> [RECORD EXCERPTS]:

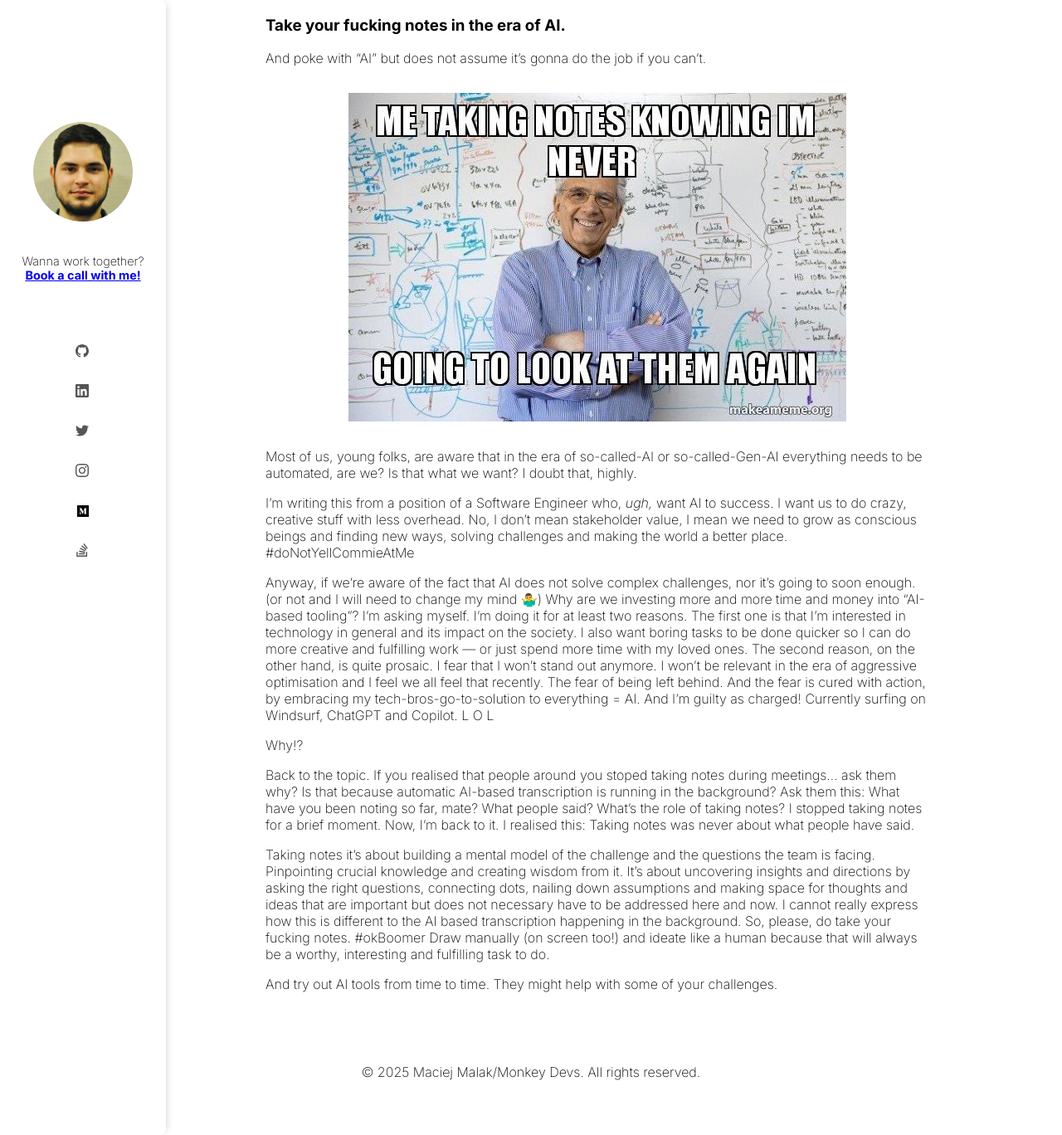
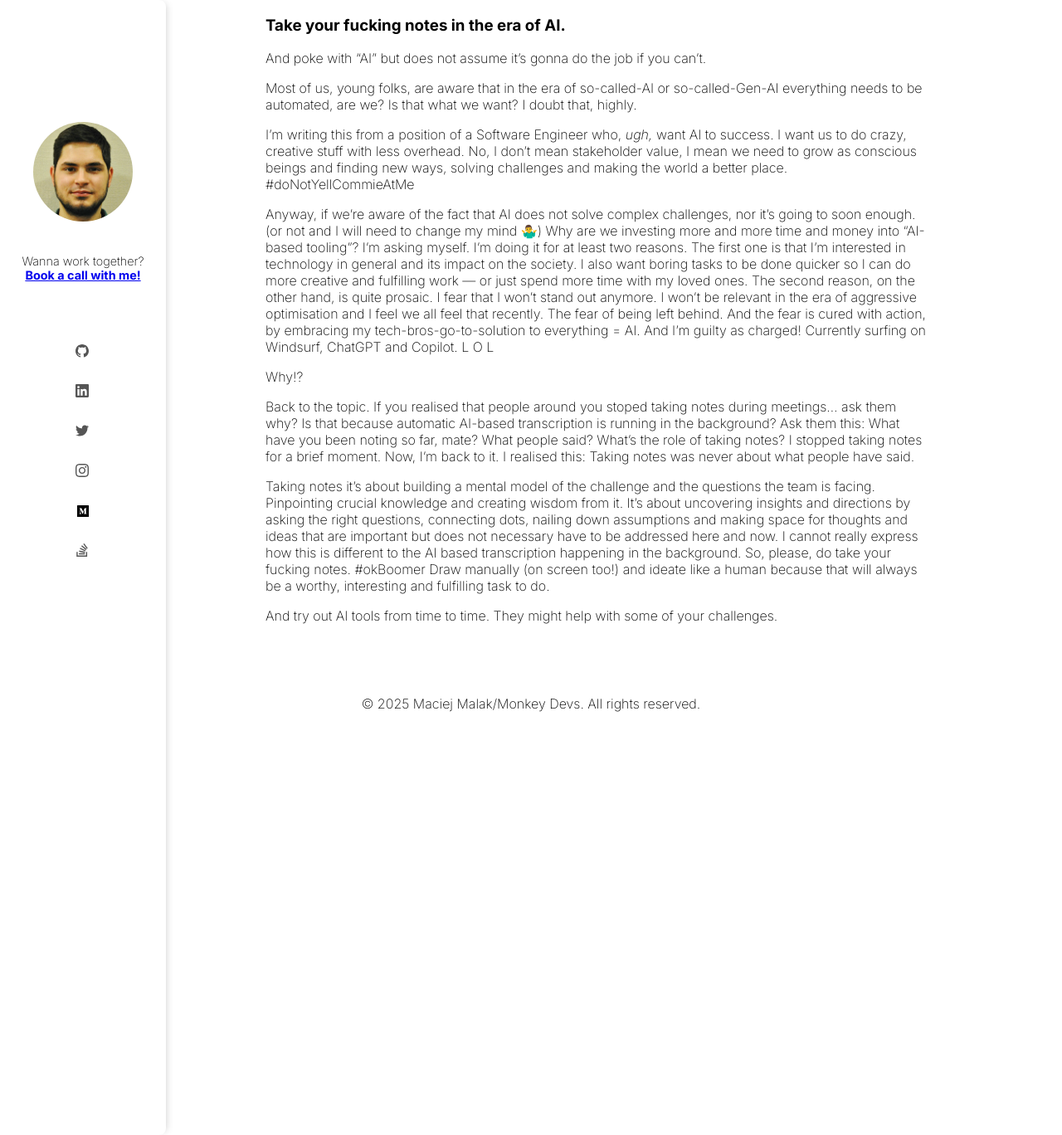
Before and after one commit to xavarius/the-blog, a Jekyll site: the page built from _posts/2025-02-26-take-your-fucking-notes-in-the-era-of-ai.md, in a window 1280 px wide and 1368 px high. Shown: the whole window at 83% size. Built offline with Jekyll 4.4.1, drawn with Linux system fonts in a browser that asks for light colours.

Commit message:
Removes unncecessary images

```diff
--- a/_config.yml
+++ b/_config.yml
@@ -23,7 +23,7 @@ email: hellomonkeydevs@gmail.com
 description: >- # this means to ignore newlines until "baseurl:"
   You can review testimonials here, companies I worked with here and my values here. Here are my blog posts.
 baseurl: "/the-blog" # the subpath of your site, e.g. /blog
-url: "http://maciejmalak.com" # the base hostname & protocol for your site, e.g. http://example.com
+url: "https://xavarius.github.io" # the base hostname & protocol for your site, e.g. http://example.com
 author:
   name: "Maciej Malak"
 github_username: xavarius
--- a/_posts/2025-02-26-take-your-fucking-notes-in-the-era-of-ai.md
+++ b/_posts/2025-02-26-take-your-fucking-notes-in-the-era-of-ai.md
@@ -8,7 +8,6 @@ date: 2025-02-26
 
 And poke with “AI” but does not assume it’s gonna do the job if you can’t.
 
-![Yeah](/assets/1*9lusakuUa6cjSylbVHjWyw.jpeg)
 
 Most of us, young folks, are aware that in the era of so-called-AI or so-called-Gen-AI everything needs to be automated, are we? Is that what we want?
 I doubt that, highly.
```
Also changed, not shown: _posts/2019-11-22-how-to-start-writing-reusable-components-for-android-apps.md (+1 -1 lines), assets/1*i5a9u-Ec_NYsMcKm1e8MYw.jpeg (deleted), assets/1*tA0R1UunvGr1H3AovQp9JA.jpeg (deleted).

> [REQUIRED WORK]: Work out how many lines in the data above hold the word "site". Reply with nothing but the count.

> [SOLUTION TO THE PROBLEM]: 4